If a person capitulates, then they surrender, or cede to another’s opinion. But originally—and, one finds with a bit of etymological digging, quite literally—a capitulation was an agreement drawn up under chapters or headings, and in that sense the word traces its way back to caput, a Latin word meaning head. A chapter, for that matter, means a “little head.”
But chapter and capitulate aren’t the only “head” words in the dictionary (so to speak). A capital city refers to a head city. A captain is one who stands at the head of others. If something capsizes, then it sinks head first. Precipices take their name from a Latin word meaning “headlong” or “headfirst.” And even though the biceps and triceps muscles might be in the arm, they actually mean two- and three-headed.
And if that last one sounds confusing, there’s a whole jumble of other body parts in the dictionary.
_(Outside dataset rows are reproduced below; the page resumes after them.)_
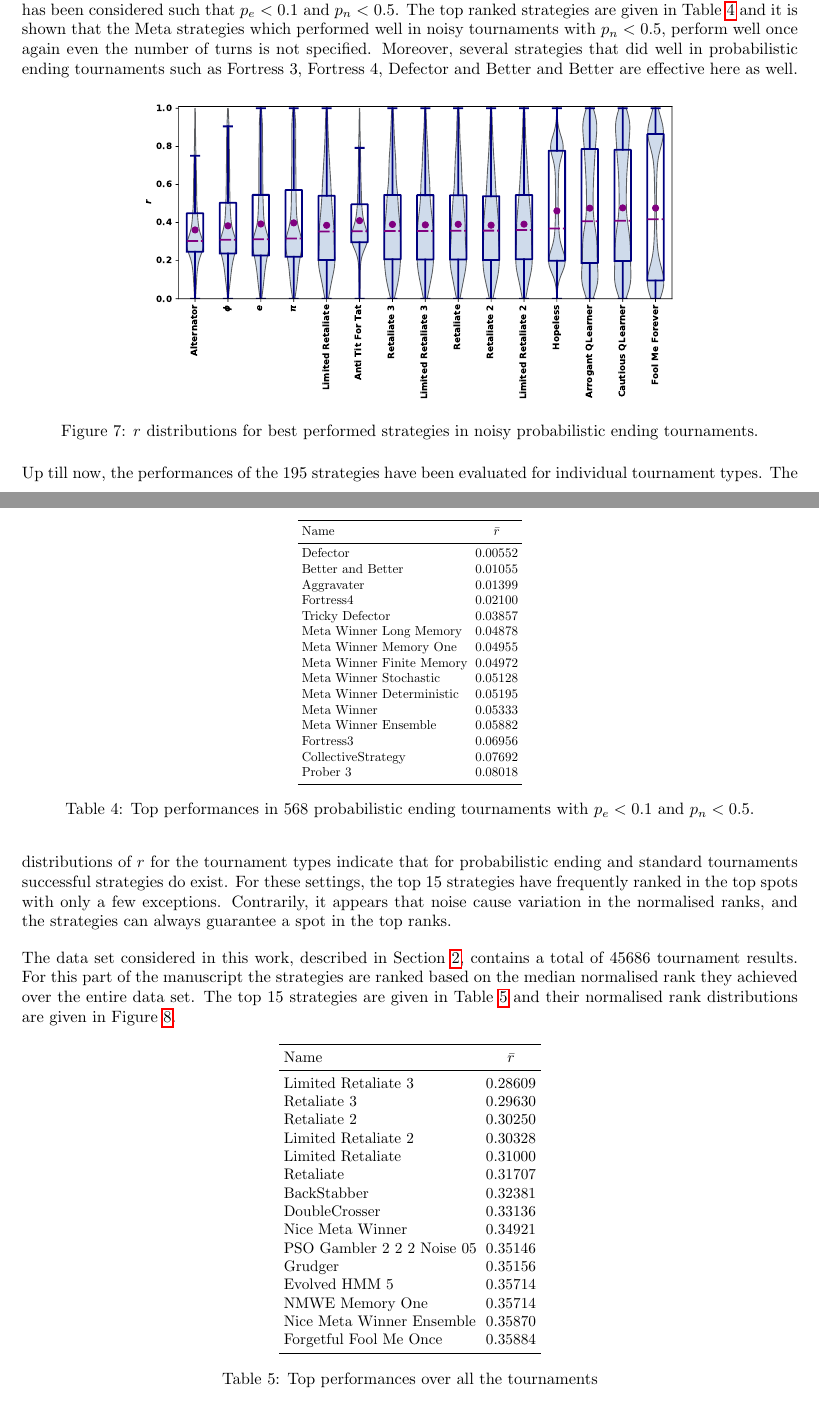
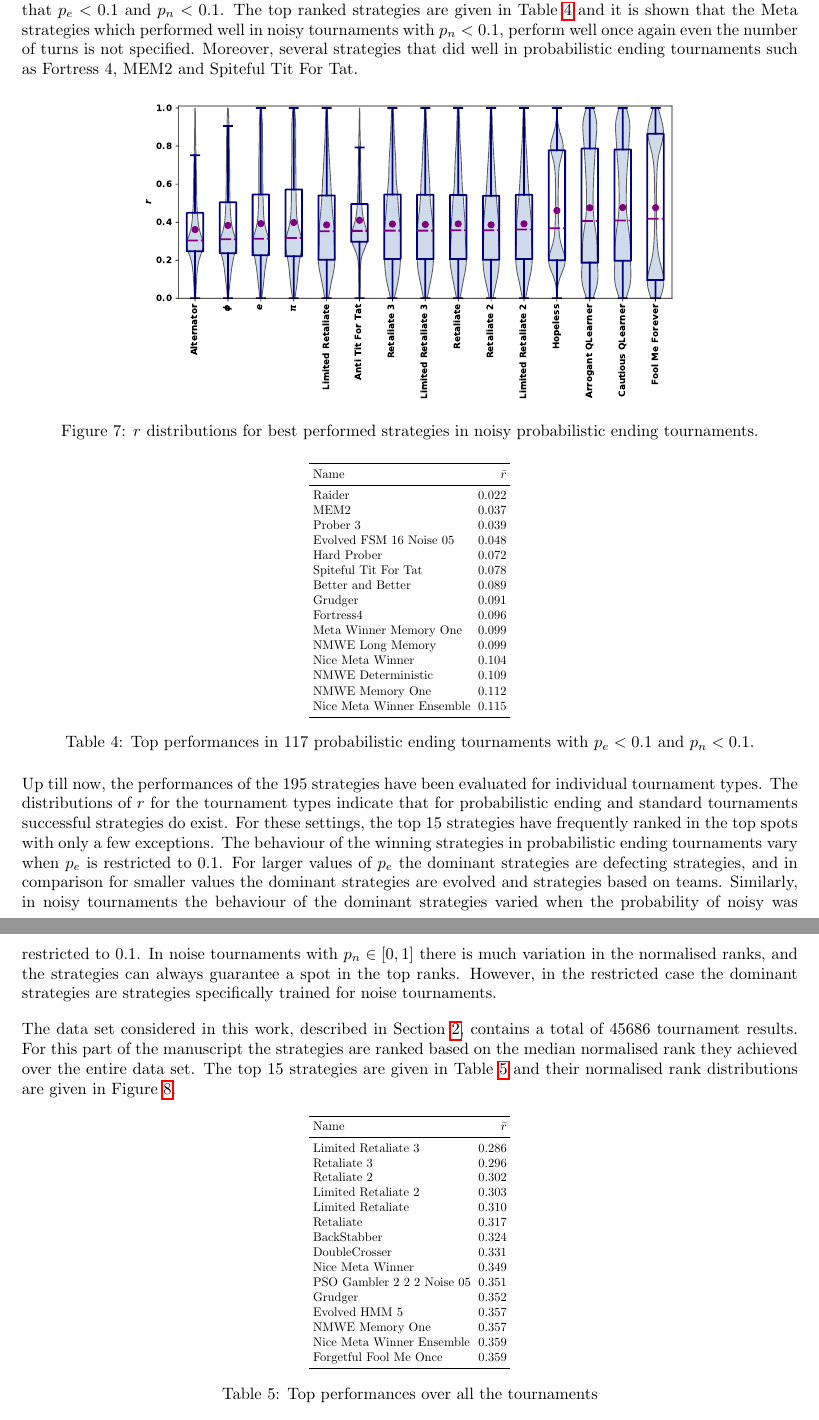
Before and after one commit to Nikoleta-v3/meta-analysis-of-prisoners-dilemma-tournaments, a LaTeX paper (paper/main.tex, which reads paper/performance_merged_table.tex, paper/performance_probend_noise_subset_table.tex): two parts of pages 9 and 10 of 24, joined at a grey line, cut so that both start at the same text. Compiled offline with pdfLaTeX.

Commit message:
fixes the discussion on the top performances and on the evaluation approaches

```diff
--- a/paper/main.tex
+++ b/paper/main.tex
@@ -500,11 +442,14 @@ Figure~\ref{fig:noisy_probend_results} have the largest median values compared
-to the top rank strategies of the other tournament types. A subset of noisy
-probabilistic ending tournaments has been considered such that \(p_e < 0.1\) and
-\(p_n < 0.5\). The top ranked strategies are given in
-Table~\ref{table:subset_probend_noise_result} and it is shown that the Meta
-strategies which performed well in noisy tournaments with \(p_n < 0.5\), perform
-well once again even the number of turns is not specified. Moreover, several
-strategies that did well in probabilistic ending tournaments such as Fortress 3,
-Fortress 4, Defector and Better and Better are effective here as well.
+tournaments did not rank highly here.
+
+The distributions of \(r\) shown in Figure~\ref{fig:noisy_probend_results} have
+the largest median values compared to the top rank strategies of the other
+tournament types. A subset of noisy probabilistic ending tournaments has been
+considered such that \(p_e < 0.1\) and \(p_n < 0.1\). The top ranked strategies
+are given in Table~\ref{table:subset_probend_noise_result} and it is shown that
+the Meta strategies which performed well in noisy tournaments with \(p_n <
+0.1\), perform well once again even the number of turns is not specified.
+Moreover, several strategies that did well in probabilistic ending tournaments
+such as Fortress 4, MEM2 and Spiteful Tit For Tat.
 
 \begin{figure}[!htbp]
     \centering
@@ -516,9 +461,9 @@ Fortress 4, Defector and Better and Better are effective here as well.
 
 \begin{table}[!htbp]
     \centering
-    \resizebox{.30\textwidth}{!}{
+    \resizebox{.27\textwidth}{!}{
     \input{performance_probend_noise_subset_table.tex}}
-    \caption{Top performances in 568 probabilistic ending tournaments with \(p_e < 0.1\) and \(p_n < 0.5\).}
+    \caption{Top performances in 117 probabilistic ending tournaments with \(p_e < 0.1\) and \(p_n < 0.1\).}
     \label{table:subset_probend_noise_result}
 \end{table}
 
@@ -526,20 +471,28 @@ Up till now, the performances of the \numberofstrategies strategies have been ev
 individual tournament types. The distributions of \(r\) for the tournament types indicate that
 for probabilistic ending and standard tournaments successful strategies do exist.
 For these settings, the top 15 strategies have frequently ranked in
-the top spots with only a few exceptions. Contrarily, it appears that noise
-cause variation in the normalised ranks, and the strategies can always guarantee
-a spot in the top ranks.
+the top spots with only a few exceptions. The behaviour of the winning strategies
+in probabilistic ending tournaments vary when \(p_e\) is restricted to 0.1.
+For larger values of \(p_e\) the dominant strategies are defecting strategies,
+and in comparison for smaller values the dominant strategies are evolved
+and strategies based on teams. Similarly, in noisy tournaments the behaviour
+of the dominant strategies varied when the probability of noisy was restricted
+to 0.1. In noise tournaments with \(p_n \in [0, 1]\) there is much variation
+in the normalised ranks, and the strategies can always guarantee a spot in the
+top ranks. However, in the restricted case the dominant strategies are strategies
+specifically trained for noise tournaments.
 
 The data set considered in this work, described in
-Section~\ref{section:data_collection}, contains a total of \numberofalltournaments
-tournament results. For this part of the manuscript the strategies are ranked
-based on the median normalised rank they achieved over the entire data set.
-The top 15 strategies are given in Table~\ref{table:overall_results}
-and their normalised rank distributions are given in Figure~\ref{fig:overall_results}.
+Section~\ref{section:data_collection}, contains a total of
+\numberofalltournaments tournament results. For this part of the manuscript the
+strategies are ranked based on the median normalised rank they achieved over the
+entire data set. The top 15 strategies are given in
+Table~\ref{table:overall_results} and their normalised rank distributions are
+given in Figure~\ref{fig:overall_results}.
 
 \begin{table}[!htbp]
     \centering
-    \resizebox{.35\textwidth}{!}{
+    \resizebox{.27\textwidth}{!}{
     \input{performance_merged_table.tex}}
     \caption{Top performances over all the tournaments}\label{table:overall_results}
 \end{table}
--- a/paper/performance_merged_table.tex
+++ b/paper/performance_merged_table.tex
@@ -1,21 +1,21 @@
-\begin{tabular}{lc}
+\begin{tabular}{lr}
 \toprule
-Name                       &          \(\bar{r}\)\\
+Name                       &          $\bar{r}$\\
 \midrule
-Limited Retaliate 3        &          0.28609 \\
-Retaliate 3                &          0.29630 \\
-Retaliate 2                &          0.30250 \\
-Limited Retaliate 2        &          0.30328 \\
-Limited Retaliate          &          0.31000 \\
-Retaliate                  &          0.31707 \\
-BackStabber                &          0.32381 \\
-DoubleCrosser              &          0.33136 \\
-Nice Meta Winner           &          0.34921 \\
-PSO Gambler 2 2 2 Noise 05 &          0.35146 \\
-Grudger                    &          0.35156 \\
-Evolved HMM 5              &          0.35714 \\
-NMWE Memory One            &          0.35714 \\
-Nice Meta Winner Ensemble  &          0.35870 \\
-Forgetful Fool Me Once     &          0.35884 \\
+Limited Retaliate 3        &            0.286 \\
+Retaliate 3                &            0.296 \\
+Retaliate 2                &            0.302 \\
+Limited Retaliate 2        &            0.303 \\
+Limited Retaliate          &            0.310 \\
+Retaliate                  &            0.317 \\
+BackStabber                &            0.324 \\
+DoubleCrosser              &            0.331 \\
+Nice Meta Winner           &            0.349 \\
+PSO Gambler 2 2 2 Noise 05 &            0.351 \\
+Grudger                    &            0.352 \\
+Evolved HMM 5              &            0.357 \\
+NMWE Memory One            &            0.357 \\
+Nice Meta Winner Ensemble  &            0.359 \\
+Forgetful Fool Me Once     &            0.359 \\
 \bottomrule
 \end{tabular}
--- a/paper/performance_probend_noise_subset_table.tex
+++ b/paper/performance_probend_noise_subset_table.tex
@@ -1,21 +1,21 @@
-\begin{tabular}{lc}
+\begin{tabular}{lr}
 \toprule
-Name                      &    $\bar{r}$\\
+Name                      &      $\bar{r}$\\
 \midrule
-Defector                  &    0.00552 \\
-Better and Better         &    0.01055 \\
-Aggravater                &    0.01399 \\
-Fortress4                 &    0.02100 \\
-Tricky Defector           &    0.03857 \\
-Meta Winner Long Memory   &    0.04878 \\
-Meta Winner Memory One    &    0.04955 \\
-Meta Winner Finite Memory &    0.04972 \\
-Meta Winner Stochastic    &    0.05128 \\
-Meta Winner Deterministic &    0.05195 \\
-Meta Winner               &    0.05333 \\
-Meta Winner Ensemble      &    0.05882 \\
-Fortress3                 &    0.06956 \\
-CollectiveStrategy        &    0.07692 \\
-Prober 3                  &    0.08018 \\
+Raider                    &      0.022 \\
+MEM2                      &      0.037 \\
+Prober 3                  &      0.039 \\
+Evolved FSM 16 Noise 05   &      0.048 \\
+Hard Prober               &      0.072 \\
+Spiteful Tit For Tat      &      0.078 \\
+Better and Better         &      0.089 \\
+Grudger                   &      0.091 \\
+Fortress4                 &      0.096 \\
+Meta Winner Memory One    &      0.099 \\
+NMWE Long Memory          &      0.099 \\
+Nice Meta Winner          &      0.104 \\
+NMWE Deterministic        &      0.109 \\
+NMWE Memory One           &      0.112 \\
+Nice Meta Winner Ensemble &      0.115 \\
 \bottomrule
 \end{tabular}
```
Also changed, not shown: paper/performance_probend_subset_table.tex (+4 -3 lines), images/noise_performance_subset.pdf (added), images/probend_performance_subset.pdf (added), images/top_six_restricted_noise.pdf (added), paper/main.pdf, paper/main.tex (222 more changed lines), 1 other file.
The word genuine originally referred to things that were natural or innate, rather than acquired or added later. In that sense, one explanation claims that it derives from gignere, a Latin verb meaning “to birth” or “to beget,” but a more imaginative (and no less likely) theory is that the word actually comes from genu, the Latin word for knee. According to this theory, a father would acknowledge the paternity of his genuine offspring by placing his child on his knee, and from there, the use of the word to mean authentic or real emerged.
The hypochondrium is a region of the upper abdomen lying below (hypo) the cartilage of the ribs and breastbone (chondros). Problems affecting the visceral organs inside the hypochondrium—the liver, the gall bladder and the spleen, among others—were once said to cause melancholic feelings or ill health, and ultimately the entire hypochondriac region gave its name to a morbid obsession with ill health.
There’s a reason why gargoyles are hideous figures with their mouths open: They take their name from the Old French word for throat, gargoule, and their open mouths are used to channel rainwater away from the main structure of a building.
The frantic symptoms or frenzy of someone suffering from hysteria were once wrongly believed to be unique to women. As a result, they were blamed on disorders or imbalances of the uterus. The word hysteria and all its derivatives, like hysteric and hysterical, come from the Greek word for the womb, hystera. Incidentally, the use of hysterical to describe something that sends you into uncontrollable fits of laughter emerged in the mid-1900s.
If you’re recalcitrant, then you’re extremely obstinate or uncooperative. The adjective derives from an earlier verb, recalcitrate or calcitrate, which originally meant “to kick out angrily,” like a stubborn or uncooperative horse—and in that sense the word derives from calx, the Latin name for the heel.
A glossary is literally a collection of glosses, short annotations or explanatory comments that were once written along or between lines of text to clarify or translate their contents. These glosses take their name, via Latin, from the Greek word glossa, meaning “language” or “tongue.”
The date you write at the top of a letter comes from the same root as data, and derives from a Latin word meaning “given”—the idea being that a letter would be dated when it was given over to be delivered. The date that you eat, however, is entirely unrelated: Its name comes, via French and Latin, from the Greek word for finger, daktylos, because the date palm’s fruits or leaves are supposedly shaped like human fingers.
Anatomically, the supercilium is the region of the forehead containing the eyebrows. And because inquisitive eyebrow-raising has been associated with haughty, condescending people, the adjective supercilious came to describe people and behavior precisely like that.
It may seem obvious, but the term handsome derives from the word hand. Less obvious is precisely why a word meaning “good-looking” should have anything to do with the hands rather than the face. In fact, when it first appeared in the language in the 15th century, handsome meant “close at hand,” or “easy to handle,” and from there, the word gained all manner of positive connotations, including “entirely fitting or appropriate,” generous, magnanimous, courageous, skillful, and eventually—by the mid-1500s—stylish, elegant, and good-looking.
And lastly, two for the price of one: We might use this word to refer to a foot specialist or podiatrist today, but a chiropodist was originally someone who treated disorders of both the hands and the feet. As a result, the word combines the Greek words for hand, kheir, and foot, pous.
A version of this story ran in 2017; it has been updated for 2023.